Top of Stored data
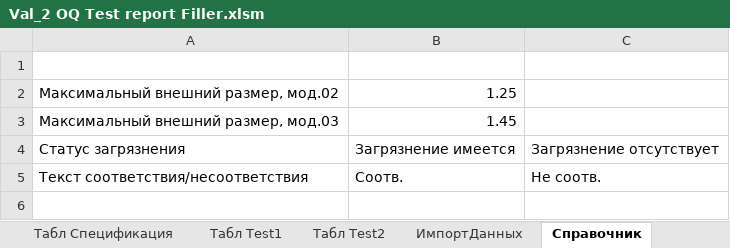
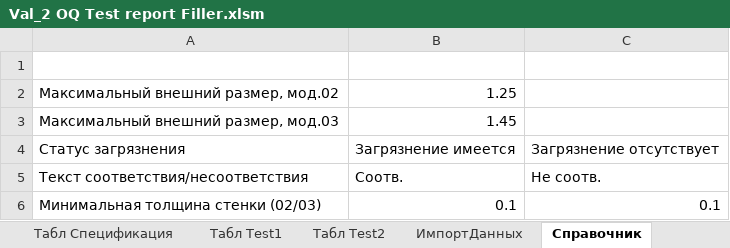
Before and after one commit to srovego/lzm-validation, an Excel workbook: 30_OQ/30_TestReports/Val_2 OQ Test report Filler.xlsm, sheet Справочник, drawn as a sheet; values as stored, in another font and other column widths than the file's, no borders; the diff names each change by its address in the sheet, - before the commit and + after, or states it on an @@ line.

```diff
--- a/30_OQ/30_TestReports/Val_2 OQ Test report Filler.xlsm (sheet Справочник)
+++ b/30_OQ/30_TestReports/Val_2 OQ Test report Filler.xlsm (sheet Справочник)
+row 6: Минимальная толщина стенки (02/03) | 0.1 | 0.1
```
Also changed, not shown: sheet Переменные, sheet ИмпортДанных, formulas that keep their value, 1 other file.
Bottom of Stored data
Each word of the data should be repeated exactly, and the pictures left out.

- Response to this exercise
Before and after one commit to srovego/lzm-validation, an Excel workbook: 30_OQ/30_TestReports/Val_2 OQ Test report Filler.xlsm, sheet Справочник, drawn as a sheet; values as stored, in another font and other column widths than the file's, no borders; the diff names each change by its address in the sheet, - before the commit and + after, or states it on an @@ line.

```diff
--- a/30_OQ/30_TestReports/Val_2 OQ Test report Filler.xlsm (sheet Справочник)
+++ b/30_OQ/30_TestReports/Val_2 OQ Test report Filler.xlsm (sheet Справочник)
+row 6: Минимальная толщина стенки (02/03) | 0.1 | 0.1
```
Also changed, not shown: sheet Переменные, sheet ИмпортДанных, formulas that keep their value, 1 other file.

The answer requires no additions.